- WHAT THIS TASK INVOLVES
Restate every record exactly, with nothing skipped.

- User interface change data
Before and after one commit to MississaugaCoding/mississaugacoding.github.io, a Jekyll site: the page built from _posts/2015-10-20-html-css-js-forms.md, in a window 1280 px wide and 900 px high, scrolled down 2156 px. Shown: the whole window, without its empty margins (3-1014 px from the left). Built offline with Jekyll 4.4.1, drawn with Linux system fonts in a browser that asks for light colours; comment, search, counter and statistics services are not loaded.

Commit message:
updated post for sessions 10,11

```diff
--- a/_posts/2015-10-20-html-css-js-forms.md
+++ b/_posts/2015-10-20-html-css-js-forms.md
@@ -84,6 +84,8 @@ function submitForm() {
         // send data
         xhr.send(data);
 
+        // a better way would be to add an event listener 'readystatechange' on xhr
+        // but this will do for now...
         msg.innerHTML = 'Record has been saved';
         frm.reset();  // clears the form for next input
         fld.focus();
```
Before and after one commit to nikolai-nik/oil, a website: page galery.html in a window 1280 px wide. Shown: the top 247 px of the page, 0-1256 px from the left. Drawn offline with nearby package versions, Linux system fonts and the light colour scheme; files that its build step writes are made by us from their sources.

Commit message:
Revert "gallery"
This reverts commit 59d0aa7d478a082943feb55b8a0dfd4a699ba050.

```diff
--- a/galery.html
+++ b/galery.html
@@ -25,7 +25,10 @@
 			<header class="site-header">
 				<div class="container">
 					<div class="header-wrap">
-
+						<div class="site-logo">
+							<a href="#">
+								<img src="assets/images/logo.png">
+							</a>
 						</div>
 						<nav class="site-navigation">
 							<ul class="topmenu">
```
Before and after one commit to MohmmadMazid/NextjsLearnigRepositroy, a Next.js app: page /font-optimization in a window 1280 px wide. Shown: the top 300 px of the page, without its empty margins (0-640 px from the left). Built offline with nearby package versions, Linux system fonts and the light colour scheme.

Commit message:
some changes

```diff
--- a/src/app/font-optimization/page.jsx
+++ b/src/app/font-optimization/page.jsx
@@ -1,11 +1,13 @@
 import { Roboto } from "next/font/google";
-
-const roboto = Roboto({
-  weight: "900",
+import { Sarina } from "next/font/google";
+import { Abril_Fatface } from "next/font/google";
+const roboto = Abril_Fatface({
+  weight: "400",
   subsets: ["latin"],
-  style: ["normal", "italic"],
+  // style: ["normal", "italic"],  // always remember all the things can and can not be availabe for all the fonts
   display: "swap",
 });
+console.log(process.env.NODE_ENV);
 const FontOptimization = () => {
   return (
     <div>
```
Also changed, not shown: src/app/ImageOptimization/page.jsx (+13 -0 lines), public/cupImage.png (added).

- FINAL ANSWER
Before and after one commit to MississaugaCoding/mississaugacoding.github.io, a Jekyll site: the page built from _posts/2015-10-20-html-css-js-forms.md, in a window 1280 px wide and 900 px high, scrolled down 2156 px. Shown: the whole window, without its empty margins (3-1014 px from the left). Built offline with Jekyll 4.4.1, drawn with Linux system fonts in a browser that asks for light colours; comment, search, counter and statistics services are not loaded.

Commit message:
updated post for sessions 10,11

```diff
--- a/_posts/2015-10-20-html-css-js-forms.md
+++ b/_posts/2015-10-20-html-css-js-forms.md
@@ -84,6 +84,8 @@ function submitForm() {
         // send data
         xhr.send(data);
 
+        // a better way would be to add an event listener 'readystatechange' on xhr
+        // but this will do for now...
         msg.innerHTML = 'Record has been saved';
         frm.reset();  // clears the form for next input
         fld.focus();
```
Before and after one commit to nikolai-nik/oil, a website: page galery.html in a window 1280 px wide. Shown: the top 247 px of the page, 0-1256 px from the left. Drawn offline with nearby package versions, Linux system fonts and the light colour scheme; files that its build step writes are made by us from their sources.

Commit message:
Revert "gallery"
This reverts commit 59d0aa7d478a082943feb55b8a0dfd4a699ba050.

```diff
--- a/galery.html
+++ b/galery.html
@@ -25,7 +25,10 @@
 			<header class="site-header">
 				<div class="container">
 					<div class="header-wrap">
-
+						<div class="site-logo">
+							<a href="#">
+								<img src="assets/images/logo.png">
+							</a>
 						</div>
 						<nav class="site-navigation">
 							<ul class="topmenu">
```
Before and after one commit to MohmmadMazid/NextjsLearnigRepositroy, a Next.js app: page /font-optimization in a window 1280 px wide. Shown: the top 300 px of the page, without its empty margins (0-640 px from the left). Built offline with nearby package versions, Linux system fonts and the light colour scheme.

Commit message:
some changes

```diff
--- a/src/app/font-optimization/page.jsx
+++ b/src/app/font-optimization/page.jsx
@@ -1,11 +1,13 @@
 import { Roboto } from "next/font/google";
-
-const roboto = Roboto({
-  weight: "900",
+import { Sarina } from "next/font/google";
+import { Abril_Fatface } from "next/font/google";
+const roboto = Abril_Fatface({
+  weight: "400",
   subsets: ["latin"],
-  style: ["normal", "italic"],
+  // style: ["normal", "italic"],  // always remember all the things can and can not be availabe for all the fonts
   display: "swap",
 });
+console.log(process.env.NODE_ENV);
 const FontOptimization = () => {
   return (
     <div>
```
Also changed, not shown: src/app/ImageOptimization/page.jsx (+13 -0 lines), public/cupImage.png (added).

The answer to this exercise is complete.